### REQUIRED ACTION
All of the data needs to come back exactly as written.

Records contained in a dataset
================
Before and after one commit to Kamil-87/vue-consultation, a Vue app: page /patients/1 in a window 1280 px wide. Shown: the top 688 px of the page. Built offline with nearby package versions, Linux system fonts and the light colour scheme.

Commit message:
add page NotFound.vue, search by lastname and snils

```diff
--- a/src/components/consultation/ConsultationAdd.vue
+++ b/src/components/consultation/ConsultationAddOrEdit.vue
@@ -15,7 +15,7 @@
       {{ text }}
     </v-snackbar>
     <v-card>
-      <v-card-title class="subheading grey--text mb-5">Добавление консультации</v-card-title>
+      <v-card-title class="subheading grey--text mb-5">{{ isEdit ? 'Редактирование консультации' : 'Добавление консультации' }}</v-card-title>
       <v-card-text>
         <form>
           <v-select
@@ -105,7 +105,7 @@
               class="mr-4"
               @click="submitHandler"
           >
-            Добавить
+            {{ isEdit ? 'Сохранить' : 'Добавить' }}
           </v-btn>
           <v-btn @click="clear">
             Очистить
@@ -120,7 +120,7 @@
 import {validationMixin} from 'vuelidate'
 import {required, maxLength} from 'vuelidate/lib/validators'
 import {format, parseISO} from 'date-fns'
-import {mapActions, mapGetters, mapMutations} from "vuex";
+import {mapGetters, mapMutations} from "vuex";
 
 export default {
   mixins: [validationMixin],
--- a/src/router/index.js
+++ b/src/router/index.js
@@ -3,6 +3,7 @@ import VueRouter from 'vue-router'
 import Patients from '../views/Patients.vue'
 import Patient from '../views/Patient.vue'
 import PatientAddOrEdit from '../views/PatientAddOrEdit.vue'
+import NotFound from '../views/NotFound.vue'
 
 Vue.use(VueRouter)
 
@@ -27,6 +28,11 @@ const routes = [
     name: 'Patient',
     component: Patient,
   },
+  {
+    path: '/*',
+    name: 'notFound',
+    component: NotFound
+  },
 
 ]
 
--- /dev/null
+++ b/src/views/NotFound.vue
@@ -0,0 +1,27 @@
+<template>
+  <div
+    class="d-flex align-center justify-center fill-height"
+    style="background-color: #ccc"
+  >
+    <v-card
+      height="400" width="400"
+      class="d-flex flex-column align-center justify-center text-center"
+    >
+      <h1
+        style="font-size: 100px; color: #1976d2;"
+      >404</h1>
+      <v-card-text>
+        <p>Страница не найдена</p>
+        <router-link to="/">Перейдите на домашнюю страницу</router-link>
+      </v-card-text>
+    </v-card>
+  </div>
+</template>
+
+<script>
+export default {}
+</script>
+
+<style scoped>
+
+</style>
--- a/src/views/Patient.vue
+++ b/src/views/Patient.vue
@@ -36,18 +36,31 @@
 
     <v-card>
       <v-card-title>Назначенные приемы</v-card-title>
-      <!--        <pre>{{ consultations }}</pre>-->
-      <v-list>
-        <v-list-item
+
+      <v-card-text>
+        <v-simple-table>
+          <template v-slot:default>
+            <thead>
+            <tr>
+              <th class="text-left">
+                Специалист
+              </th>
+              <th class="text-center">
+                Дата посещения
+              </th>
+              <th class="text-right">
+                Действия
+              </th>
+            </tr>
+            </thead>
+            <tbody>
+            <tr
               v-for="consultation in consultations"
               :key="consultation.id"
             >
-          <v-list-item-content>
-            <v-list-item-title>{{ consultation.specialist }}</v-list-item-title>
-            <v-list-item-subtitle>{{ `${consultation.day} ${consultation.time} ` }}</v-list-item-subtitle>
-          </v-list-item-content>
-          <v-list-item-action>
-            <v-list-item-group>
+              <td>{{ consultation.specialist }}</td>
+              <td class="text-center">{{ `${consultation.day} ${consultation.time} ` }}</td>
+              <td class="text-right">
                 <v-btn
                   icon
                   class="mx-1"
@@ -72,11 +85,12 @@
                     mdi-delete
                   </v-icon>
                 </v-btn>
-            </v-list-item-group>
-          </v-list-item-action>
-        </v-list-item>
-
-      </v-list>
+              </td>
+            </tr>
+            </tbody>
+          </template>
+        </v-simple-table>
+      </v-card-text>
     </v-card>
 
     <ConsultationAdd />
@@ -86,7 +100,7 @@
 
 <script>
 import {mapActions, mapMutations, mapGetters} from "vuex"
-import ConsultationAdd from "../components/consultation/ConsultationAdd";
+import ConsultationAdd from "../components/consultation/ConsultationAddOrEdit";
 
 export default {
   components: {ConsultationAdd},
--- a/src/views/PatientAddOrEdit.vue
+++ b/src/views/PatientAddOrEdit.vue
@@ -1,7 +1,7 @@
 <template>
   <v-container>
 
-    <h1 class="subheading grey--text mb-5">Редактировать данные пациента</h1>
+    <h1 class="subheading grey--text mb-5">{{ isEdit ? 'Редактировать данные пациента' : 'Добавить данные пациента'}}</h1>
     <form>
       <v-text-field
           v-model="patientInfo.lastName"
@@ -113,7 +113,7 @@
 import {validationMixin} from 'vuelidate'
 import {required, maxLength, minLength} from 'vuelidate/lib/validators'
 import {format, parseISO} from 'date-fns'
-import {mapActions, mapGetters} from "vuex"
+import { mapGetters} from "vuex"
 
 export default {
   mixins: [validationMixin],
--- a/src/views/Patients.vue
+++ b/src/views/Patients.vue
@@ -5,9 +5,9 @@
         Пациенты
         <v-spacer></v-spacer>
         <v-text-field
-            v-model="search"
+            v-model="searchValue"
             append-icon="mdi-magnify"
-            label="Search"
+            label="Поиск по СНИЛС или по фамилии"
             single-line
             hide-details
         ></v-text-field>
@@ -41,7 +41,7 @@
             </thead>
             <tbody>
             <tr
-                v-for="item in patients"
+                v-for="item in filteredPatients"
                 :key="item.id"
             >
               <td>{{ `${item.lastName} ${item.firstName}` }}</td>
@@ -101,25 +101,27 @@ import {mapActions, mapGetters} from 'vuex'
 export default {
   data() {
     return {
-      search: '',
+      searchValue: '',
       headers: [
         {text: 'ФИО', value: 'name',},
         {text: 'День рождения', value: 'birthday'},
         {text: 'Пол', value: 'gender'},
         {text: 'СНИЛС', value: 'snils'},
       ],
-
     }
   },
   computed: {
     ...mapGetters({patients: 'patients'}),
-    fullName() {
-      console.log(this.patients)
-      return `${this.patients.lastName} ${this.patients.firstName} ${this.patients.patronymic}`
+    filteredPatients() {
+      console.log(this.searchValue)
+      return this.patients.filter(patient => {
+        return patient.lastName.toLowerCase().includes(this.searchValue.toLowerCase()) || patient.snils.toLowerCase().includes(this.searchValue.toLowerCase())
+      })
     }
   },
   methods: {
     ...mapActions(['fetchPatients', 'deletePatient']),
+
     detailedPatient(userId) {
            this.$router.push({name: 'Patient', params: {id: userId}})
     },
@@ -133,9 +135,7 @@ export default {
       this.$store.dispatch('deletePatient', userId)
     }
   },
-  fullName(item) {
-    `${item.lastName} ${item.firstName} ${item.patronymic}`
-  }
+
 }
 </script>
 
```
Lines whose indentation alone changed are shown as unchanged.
================
### WRITTEN REPLY
Before and after one commit to Kamil-87/vue-consultation, a Vue app: page /patients/1 in a window 1280 px wide. Shown: the top 688 px of the page. Built offline with nearby package versions, Linux system fonts and the light colour scheme.

Commit message:
add page NotFound.vue, search by lastname and snils

```diff
--- a/src/components/consultation/ConsultationAdd.vue
+++ b/src/components/consultation/ConsultationAddOrEdit.vue
@@ -15,7 +15,7 @@
       {{ text }}
     </v-snackbar>
     <v-card>
-      <v-card-title class="subheading grey--text mb-5">Добавление консультации</v-card-title>
+      <v-card-title class="subheading grey--text mb-5">{{ isEdit ? 'Редактирование консультации' : 'Добавление консультации' }}</v-card-title>
       <v-card-text>
         <form>
           <v-select
@@ -105,7 +105,7 @@
               class="mr-4"
               @click="submitHandler"
           >
-            Добавить
+            {{ isEdit ? 'Сохранить' : 'Добавить' }}
           </v-btn>
           <v-btn @click="clear">
             Очистить
@@ -120,7 +120,7 @@
 import {validationMixin} from 'vuelidate'
 import {required, maxLength} from 'vuelidate/lib/validators'
 import {format, parseISO} from 'date-fns'
-import {mapActions, mapGetters, mapMutations} from "vuex";
+import {mapGetters, mapMutations} from "vuex";
 
 export default {
   mixins: [validationMixin],
--- a/src/router/index.js
+++ b/src/router/index.js
@@ -3,6 +3,7 @@ import VueRouter from 'vue-router'
 import Patients from '../views/Patients.vue'
 import Patient from '../views/Patient.vue'
 import PatientAddOrEdit from '../views/PatientAddOrEdit.vue'
+import NotFound from '../views/NotFound.vue'
 
 Vue.use(VueRouter)
 
@@ -27,6 +28,11 @@ const routes = [
     name: 'Patient',
     component: Patient,
   },
+  {
+    path: '/*',
+    name: 'notFound',
+    component: NotFound
+  },
 
 ]
 
--- /dev/null
+++ b/src/views/NotFound.vue
@@ -0,0 +1,27 @@
+<template>
+  <div
+    class="d-flex align-center justify-center fill-height"
+    style="background-color: #ccc"
+  >
+    <v-card
+      height="400" width="400"
+      class="d-flex flex-column align-center justify-center text-center"
+    >
+      <h1
+        style="font-size: 100px; color: #1976d2;"
+      >404</h1>
+      <v-card-text>
+        <p>Страница не найдена</p>
+        <router-link to="/">Перейдите на домашнюю страницу</router-link>
+      </v-card-text>
+    </v-card>
+  </div>
+</template>
+
+<script>
+export default {}
+</script>
+
+<style scoped>
+
+</style>
--- a/src/views/Patient.vue
+++ b/src/views/Patient.vue
@@ -36,18 +36,31 @@
 
     <v-card>
       <v-card-title>Назначенные приемы</v-card-title>
-      <!--        <pre>{{ consultations }}</pre>-->
-      <v-list>
-        <v-list-item
+
+      <v-card-text>
+        <v-simple-table>
+          <template v-slot:default>
+            <thead>
+            <tr>
+              <th class="text-left">
+                Специалист
+              </th>
+              <th class="text-center">
+                Дата посещения
+              </th>
+              <th class="text-right">
+                Действия
+              </th>
+            </tr>
+            </thead>
+            <tbody>
+            <tr
               v-for="consultation in consultations"
               :key="consultation.id"
             >
-          <v-list-item-content>
-            <v-list-item-title>{{ consultation.specialist }}</v-list-item-title>
-            <v-list-item-subtitle>{{ `${consultation.day} ${consultation.time} ` }}</v-list-item-subtitle>
-          </v-list-item-content>
-          <v-list-item-action>
-            <v-list-item-group>
+              <td>{{ consultation.specialist }}</td>
+              <td class="text-center">{{ `${consultation.day} ${consultation.time} ` }}</td>
+              <td class="text-right">
                 <v-btn
                   icon
                   class="mx-1"
@@ -72,11 +85,12 @@
                     mdi-delete
                   </v-icon>
                 </v-btn>
-            </v-list-item-group>
-          </v-list-item-action>
-        </v-list-item>
-
-      </v-list>
+              </td>
+            </tr>
+            </tbody>
+          </template>
+        </v-simple-table>
+      </v-card-text>
     </v-card>
 
     <ConsultationAdd />
@@ -86,7 +100,7 @@
 
 <script>
 import {mapActions, mapMutations, mapGetters} from "vuex"
-import ConsultationAdd from "../components/consultation/ConsultationAdd";
+import ConsultationAdd from "../components/consultation/ConsultationAddOrEdit";
 
 export default {
   components: {ConsultationAdd},
--- a/src/views/PatientAddOrEdit.vue
+++ b/src/views/PatientAddOrEdit.vue
@@ -1,7 +1,7 @@
 <template>
   <v-container>
 
-    <h1 class="subheading grey--text mb-5">Редактировать данные пациента</h1>
+    <h1 class="subheading grey--text mb-5">{{ isEdit ? 'Редактировать данные пациента' : 'Добавить данные пациента'}}</h1>
     <form>
       <v-text-field
           v-model="patientInfo.lastName"
@@ -113,7 +113,7 @@
 import {validationMixin} from 'vuelidate'
 import {required, maxLength, minLength} from 'vuelidate/lib/validators'
 import {format, parseISO} from 'date-fns'
-import {mapActions, mapGetters} from "vuex"
+import { mapGetters} from "vuex"
 
 export default {
   mixins: [validationMixin],
--- a/src/views/Patients.vue
+++ b/src/views/Patients.vue
@@ -5,9 +5,9 @@
         Пациенты
         <v-spacer></v-spacer>
         <v-text-field
-            v-model="search"
+            v-model="searchValue"
             append-icon="mdi-magnify"
-            label="Search"
+            label="Поиск по СНИЛС или по фамилии"
             single-line
             hide-details
         ></v-text-field>
@@ -41,7 +41,7 @@
             </thead>
             <tbody>
             <tr
-                v-for="item in patients"
+                v-for="item in filteredPatients"
                 :key="item.id"
             >
               <td>{{ `${item.lastName} ${item.firstName}` }}</td>
@@ -101,25 +101,27 @@ import {mapActions, mapGetters} from 'vuex'
 export default {
   data() {
     return {
-      search: '',
+      searchValue: '',
       headers: [
         {text: 'ФИО', value: 'name',},
         {text: 'День рождения', value: 'birthday'},
         {text: 'Пол', value: 'gender'},
         {text: 'СНИЛС', value: 'snils'},
       ],
-
     }
   },
   computed: {
     ...mapGetters({patients: 'patients'}),
-    fullName() {
-      console.log(this.patients)
-      return `${this.patients.lastName} ${this.patients.firstName} ${this.patients.patronymic}`
+    filteredPatients() {
+      console.log(this.searchValue)
+      return this.patients.filter(patient => {
+        return patient.lastName.toLowerCase().includes(this.searchValue.toLowerCase()) || patient.snils.toLowerCase().includes(this.searchValue.toLowerCase())
+      })
     }
   },
   methods: {
     ...mapActions(['fetchPatients', 'deletePatient']),
+
     detailedPatient(userId) {
            this.$router.push({name: 'Patient', params: {id: userId}})
     },
@@ -133,9 +135,7 @@ export default {
       this.$store.dispatch('deletePatient', userId)
     }
   },
-  fullName(item) {
-    `${item.lastName} ${item.firstName} ${item.patronymic}`
-  }
+
 }
 </script>
 
```
Lines whose indentation alone changed are shown as unchanged.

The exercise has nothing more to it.